After several weeks being near big cities we needed some time in the Great Outdoors. We therefore made our way to Prince Albert National Park in Saskatchewan. Some 56km north of the town of Prince Albert we found a fully serviced RV and golf resort just five minutes from the Park's entrance. We were the only mad campers on the campground so it was lovely and peaceful with the occasional deer wandering by!
Prince Albert National Park is on the edge of the Canadian Shield as it stretches away to the north. The gently undulating landscape is a mixture of spruce swamp, large deep lakes, rivers and creeks and aspen-dotted uplands, the legacy of the ice that retreated from here about 10,000 year. The park is an interesting transition area where the aspen parkland of the south meets the boreal forest of the north which is mirrored by the wildlife in the park. This was the 14th Canadian national park and was established in 1927.
There are three roads in the park which have numerous walking trails off them to explore the wilderness and to get an understanding of the history of the park.

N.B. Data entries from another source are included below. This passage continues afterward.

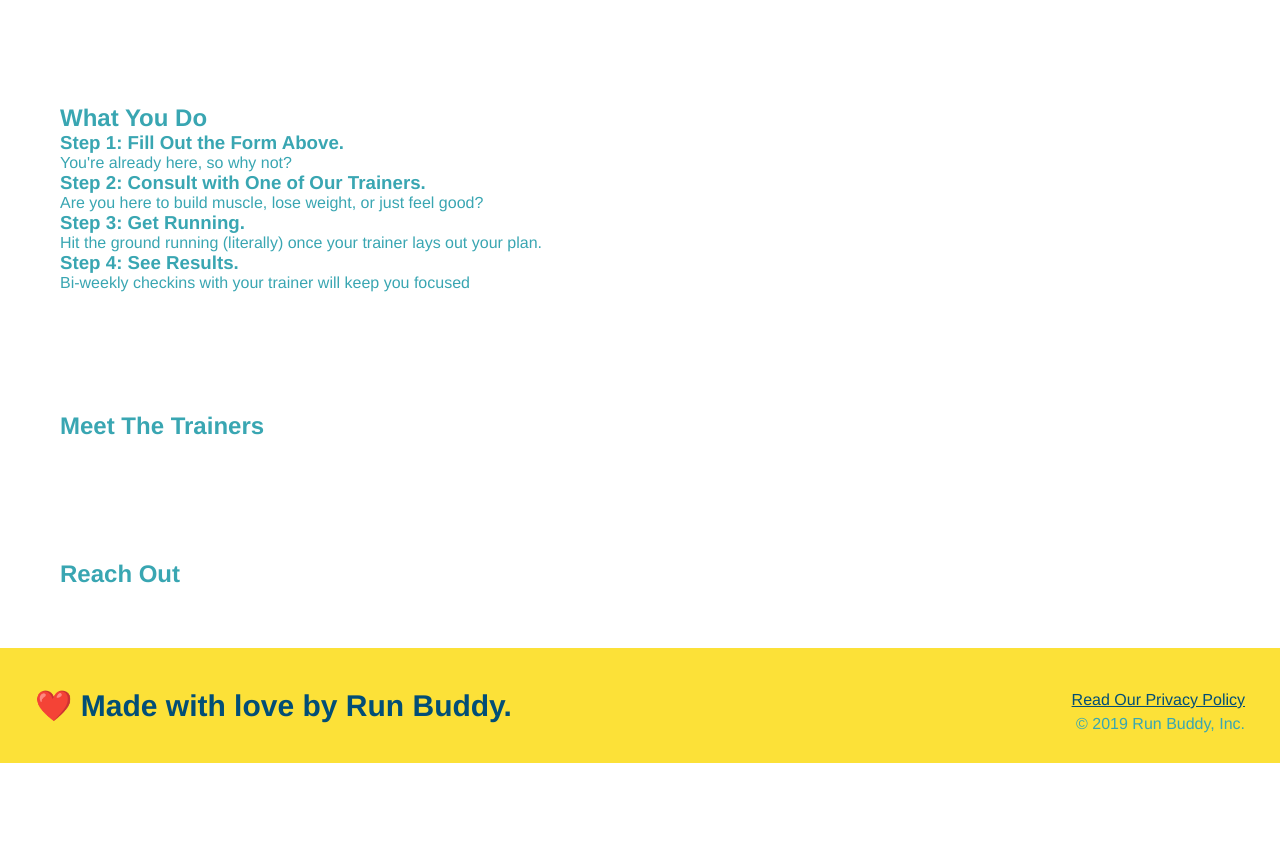
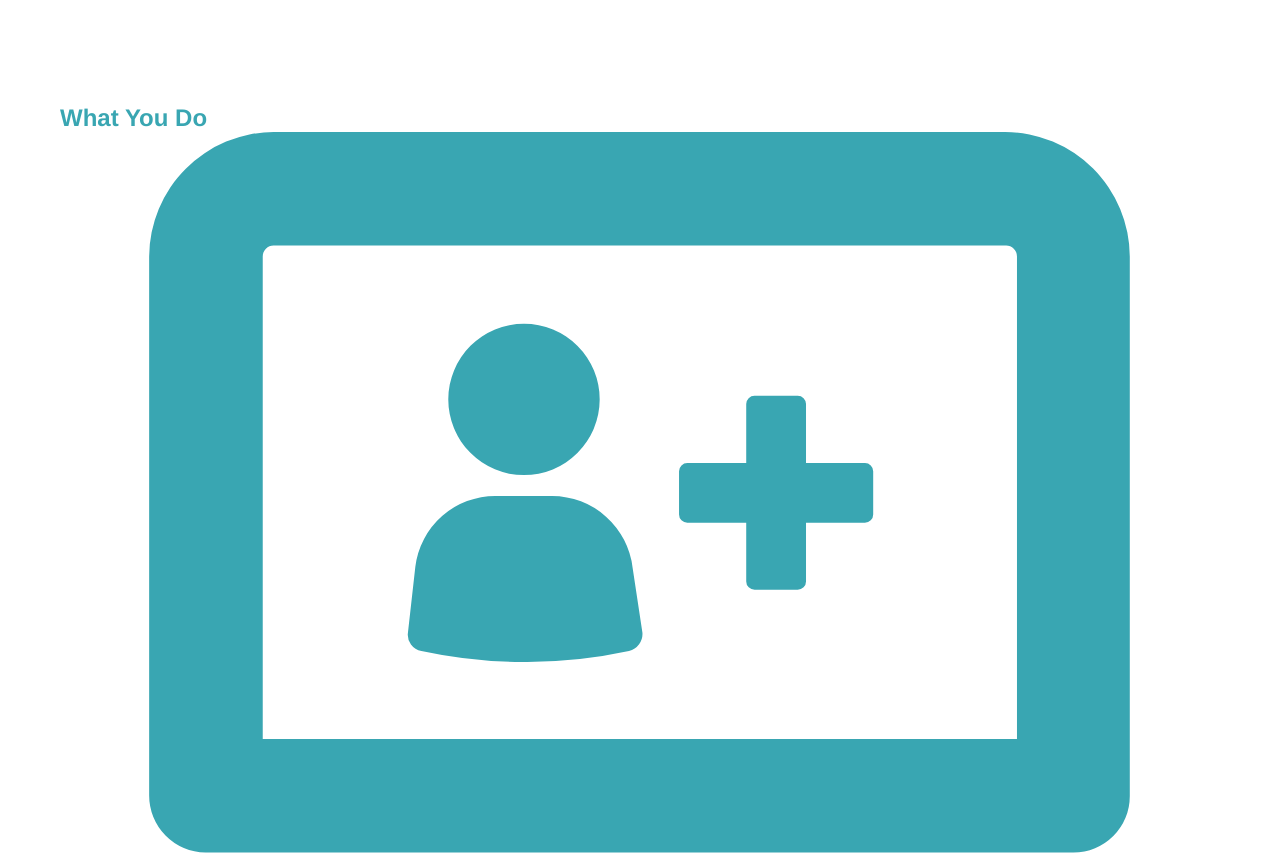
Before and after one commit to dara-cahill/UCF2-run-buddy, a plain HTML site: page run-buddy/index.html in a window 1280 px wide. Shown: the part 840-1693 px from the top of the page. Before the commit the page ends 1603 px from the top, so only its background shows below. Drawn offline with Linux system fonts and the light colour scheme.

Commit message:
Add svgs to image folder

```diff
--- a/run-buddy/index.html
+++ b/run-buddy/index.html
@@ -70,6 +70,7 @@
       <section id="what-you-do">
         <h2>What You Do</h2>
         <div>
+          <img src="./assets/images/step-1.svg" alt="" />
           <h3>Step 1: Fill Out the Form Above.</h3>
           <p>You're already here, so why not?</p>
         </div>
```
Also changed, not shown: run-buddy/assets/images/step-1.svg (added), run-buddy/assets/images/step-2.svg (added), run-buddy/assets/images/step-3.svg (added), run-buddy/assets/images/step-4.svg (added), 1 other file.
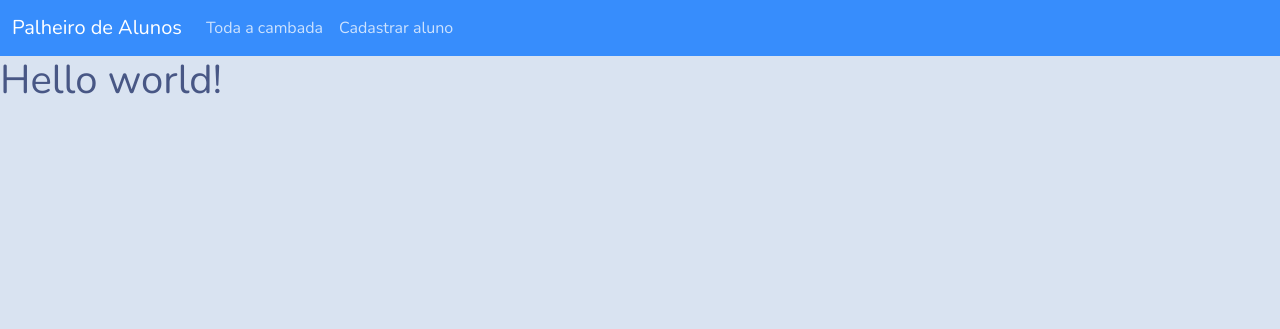
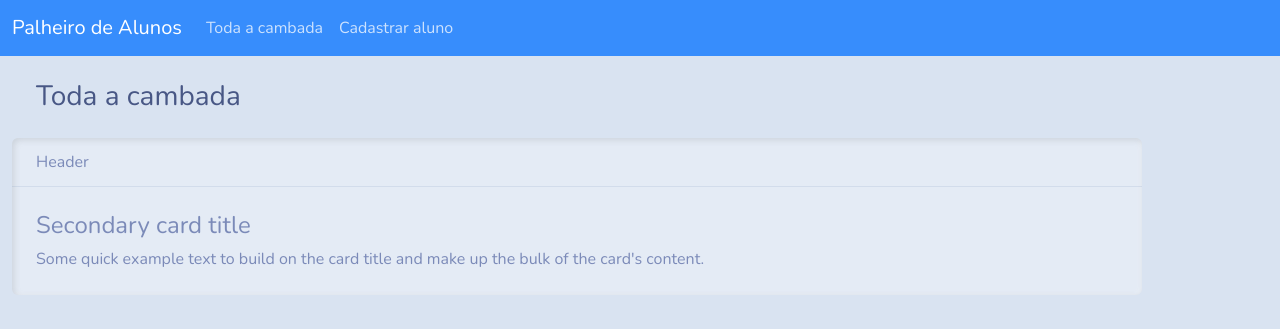
Before and after one commit to Bokomoko/modelo, a Django app: page / in a window 1280 px wide. Shown: the top 329 px of the page. Run offline with Django 4.2, Linux system fonts and the light colour scheme; some libraries are stand-ins or nearby versions.

Commit message:
card component added

```diff
--- a/alunos/templates/paginaalunos/index.html
+++ b/alunos/templates/paginaalunos/index.html
@@ -10,11 +10,12 @@
 </head>
 
 <body class="d-flex flex-column min-vh-100">
-
-
   <nav class="navbar navbar-expand-lg navbar-dark bg-primary">
     <div class="container-fluid">
-      <a class="navbar-brand" href="#">Palheiro de Alunos</a>
+      <a class="navbar-brand" href="#">
+        <i class="fas fa-graduation-cap" style="color:brown"></i>
+        Palheiro de Alunos
+      </a>
       <button class="navbar-toggler" type="button" data-bs-toggle="collapse" data-bs-target="#navbarColor01"
         aria-controls="navbarColor01" aria-expanded="false" aria-label="Toggle navigation">
         <span class="navbar-toggler-icon"></span>
@@ -22,23 +23,36 @@
       <div class="collapse navbar-collapse" id="navbarColor01">
         <ul class="navbar-nav me-auto">
           <li class="nav-item">
-            <a class="nav-link" href="#">Toda a cambada</a>
+            <a class="nav-link" href="#">
+              <i class="fas fa-list"></i>
+              Toda a cambada
+            </a>
           </li>
           <li class="nav-item">
-            <a class="nav-link" href="#">Cadastrar aluno</a>
+            <a class="nav-link" href="#">
+              <i class="fas fa-plus"></i>
+              Cadastrar aluno
+            </a>
           </li>
 
       </div>
     </div>
   </nav>
-  <h1>Hello world!</h1>
-
-
-
-
-
-
-
+  <div class="container-fluid">
+    <h3 class="m-4">Toda a cambada</h3>
+    <div class="row">
+      <div class="col-12">
+        <div class="card border-secondary mb-3" style="max-width: 90%;">
+          <div class="card-header">Header</div>
+          <div class="card-body">
+            <h4 class="card-title">Secondary card title</h4>
+            <p class="card-text">Some quick example text to build on the card title and make up the bulk of the card's
+              content.</p>
+          </div>
+        </div>
+      </div>
+    </div>
+  </div>
   <script src="https://cdn.jsdelivr.net/npm/bootstrap@5.0.2/dist/js/bootstrap.bundle.min.js"
     integrity="sha384-MrcW6ZMFYlzcLA8Nl+NtUVF0sA7MsXsP1UyJoMp4YLEuNSfAP+JcXn/tWtIaxVXM"
     crossorigin="anonymous"></script>
```
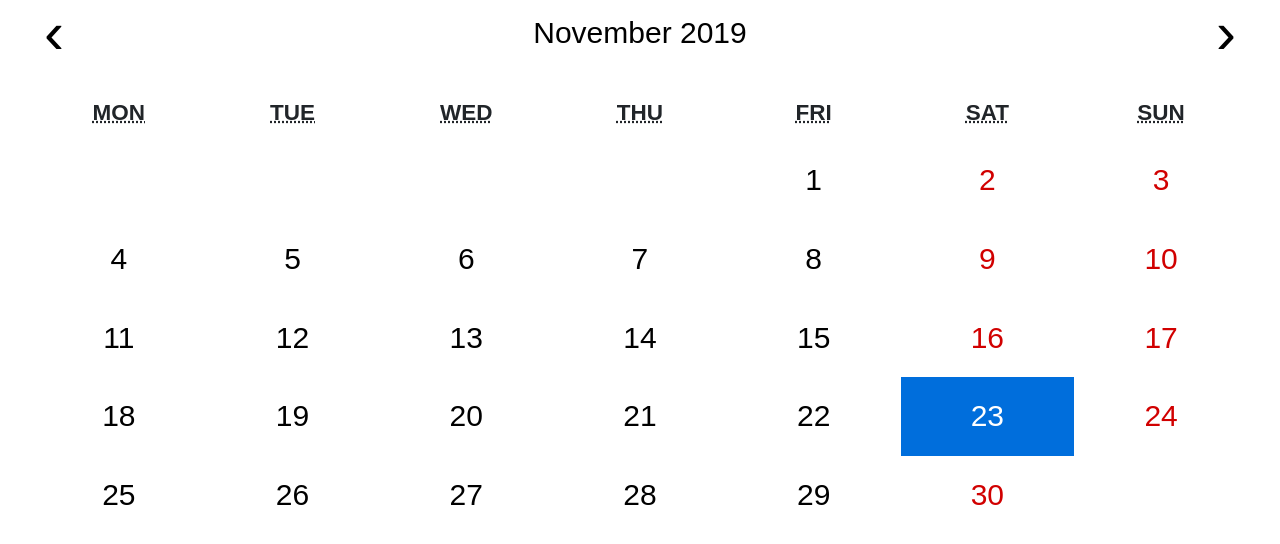
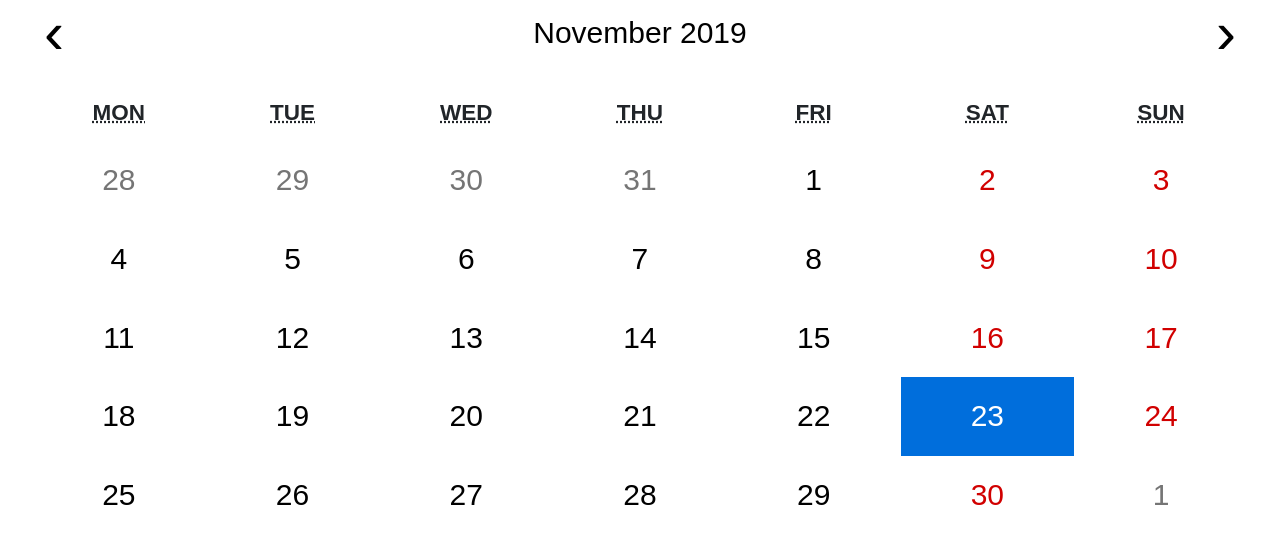
Before and after one commit to CiprianoBryan/Colegio, a React app: page /asistencias in a window 1280 px wide. Shown: the part 124-668 px from the top of the page. Built offline with nearby package versions, Linux system fonts and the light colour scheme; data requests are answered from the project's data file.

Commit message:
small fix

```diff
--- a/src/pages/Asistencias.js
+++ b/src/pages/Asistencias.js
@@ -37,11 +37,6 @@ class Asistencias extends React.Component {
 		}
 	}
 
-	handleChangeDay = date => {
-		console.log('aea');
-		// this.setState({date});
-	}
-
 	render() {
 		if (this.state.loading && !this.state.data) {
 			return <PageLoading/>;
@@ -53,13 +48,7 @@ class Asistencias extends React.Component {
 			<div className="Asistencia">
 				<h1 className="title">Asistencia</h1>
 				<Calendar
-					onClickDay={this.handleChangeDay}
-					onClickMonth={console.log('month')}
-					onClickYear={console.log('year')}
-					showNeighboringMonth={false}
-					dosanlw="ñnoneñ"
 					className="Asistencia_calendar"
-					onChange={this.handleChangeDay}
 					value={this.state.date}
 				/>
 			</div>
--- a/src/pages/styles/Notas.css
+++ b/src/pages/styles/Notas.css
@@ -38,5 +38,18 @@
 
 .react-calendar__month-view__days__day:hover {
 	user-select: none;
-	display: none;
+	/* display: none; */
 }
+
+.react-calendar__tile {
+	background-color: red;
+
+}
+
+.react-calendar__month-view__days__day {
+	background-color: red;
+}
+
+.Asistencia_calendar {
+	background-color: rebeccapurple;
+}
```
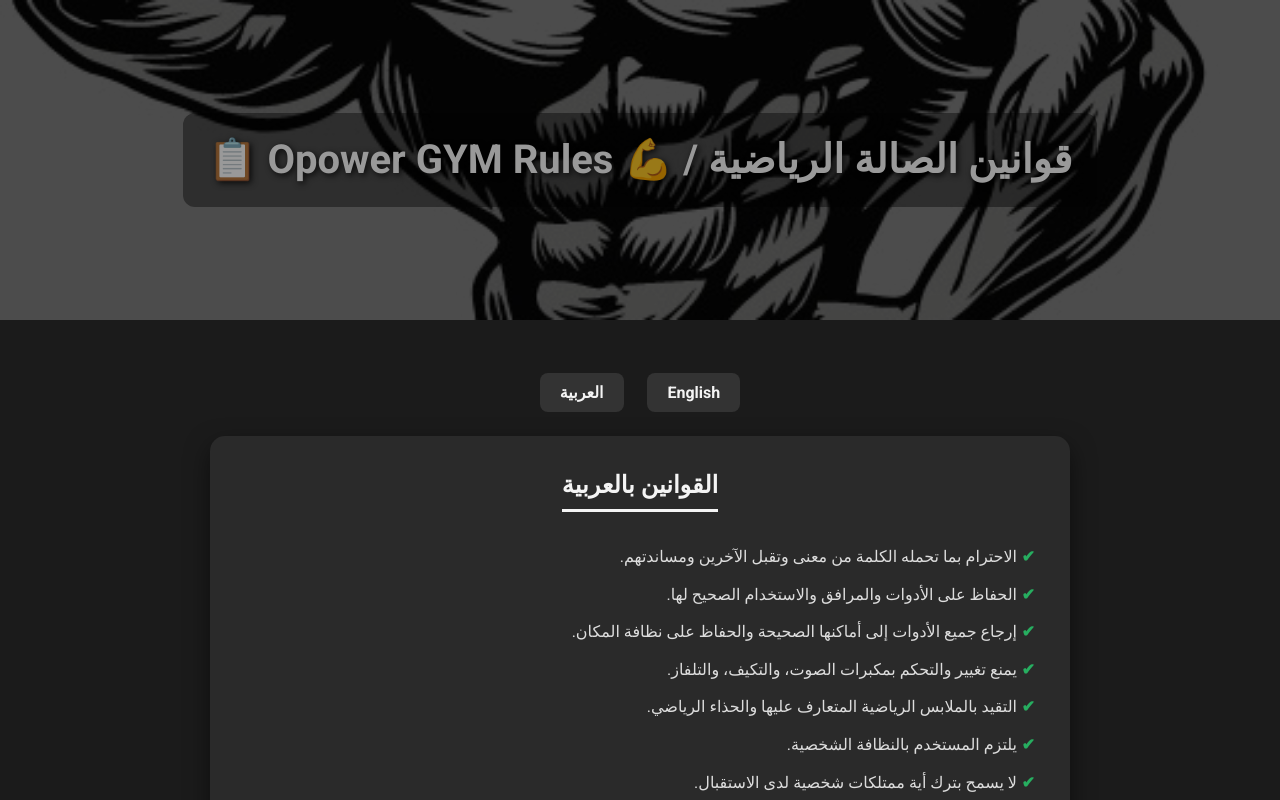
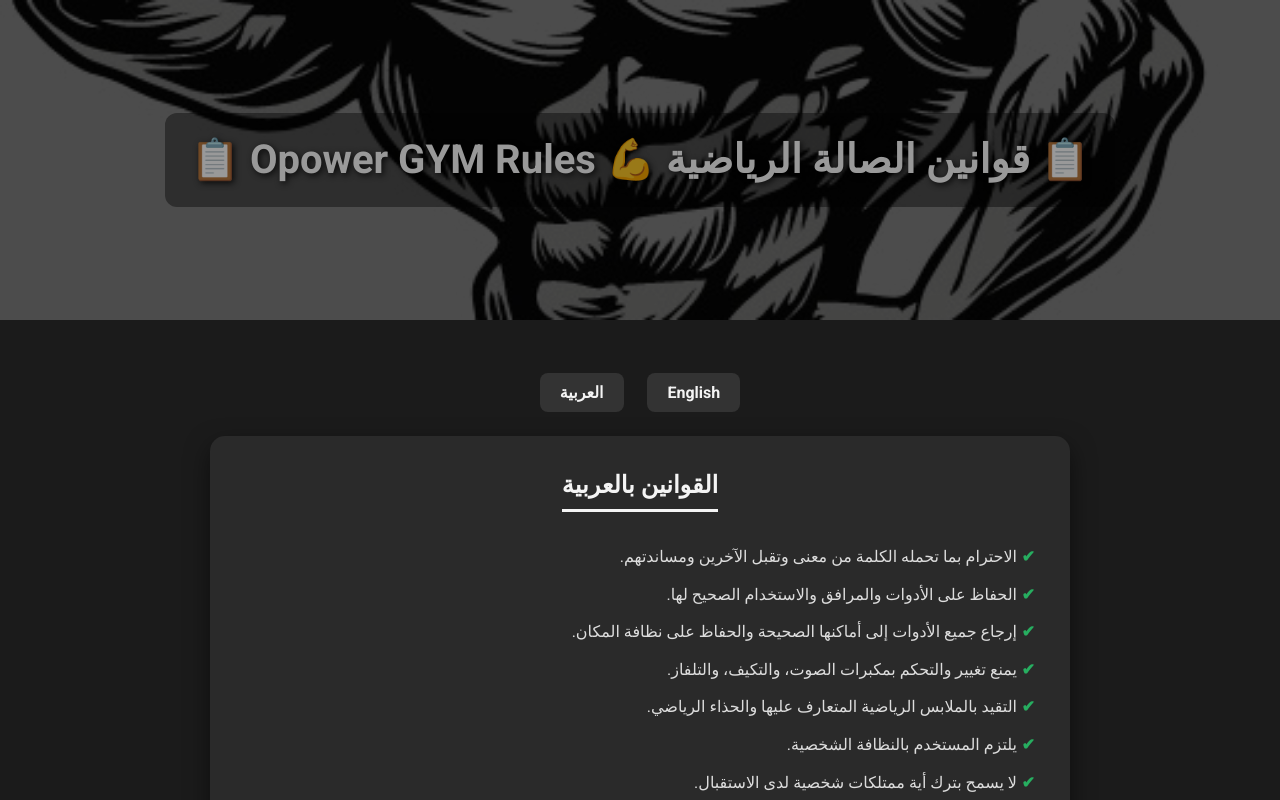
Before and after one commit to myiottammam/OpowerGYM-Rules, a plain HTML site: page index.html in a window 1280 px wide. Shown: the top 800 px of the page. Drawn offline with Linux system fonts and the light colour scheme.

Commit message:
Update index.html

```diff
--- a/index.html
+++ b/index.html
@@ -190,7 +190,7 @@ li { margin: 12px 0; }
 <body>
 
 <header class="hero">
-  <h1>📋 Opower GYM Rules 💪 / قوانين الصالة الرياضية</h1>
+  <h1>📋 Opower GYM Rules 💪 قوانين الصالة الرياضية 📋 </h1>
 </header>
 
 <div class="content">
```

On our first day we took the Narrows Drive which took us up the south side of Waskesiu Lake the major lake within the park.On this road there was four trails the longest being a 2km loop and we did all four mostly in the pouring rain! However the trails were well worth doing. The first one the Amiskowan Trail took us through aspen forest to the edge of Amiskowan Lake, whose name in Cree means "home of the beaver".
The second trail was the Mud Creek Trail which provided an example of where the southern aspen parkland changes to northern spruce hinterland.
At the Ice Push Ridge we were able to see the evidence of the force of winter ice on the lakeshore of Waskesiu Lake which results in a ridge or a small sand dune being formed.
Our final walk on the Narrow Drive was the Treebeard Trail which took us through a white spruce and balsam fir forest where the trees are amongst the oldest and largest in the park.
There was a very unusual tree trunk on the trail which Heather had to take a photo of!
The final highlight of the day was coming across a buck elk sitting quietly in campsite 80!
Our second day was spent exploring the Kingsmere Drive which followed the north side of Waskesiu Lake. The day was sunny but cold. Our first stop on this road was the Waskesiu River where we walked the beautiful river trail along the side of the river through aspen and spruce forests and a sedge meadow.
Half way along the drive was the Hanging Hearts Lakes where there is a chain of three small lakes. The Hanging Heart Lakes were named by the Woodland Cree and Dene people who lived in this area. Often after a successful hunt portions of the animals-sometimes the tip of the heart-were suspended from tree branches to show honor and respect. Hence the name.
Our final stop on the road was the Kingsmere River where we walked the river trail following the railway portage for canoes to Kingsmere Lake from Waskesiu Lake. Again a lovely walk and the local wildlife of a Spruce Grouse was most accommodating!
Our final exploration of the Park came by driving the third road called the Scenic Drive Highway 263. To us this was the least scenic and really only gave you views over the forest from a number of lookouts which was most disappointing.
Overall we really enjoyed our time in the Prince Albert National Park and are now much fitter from all the trails we have walked! Also we think its time to start heading south a little!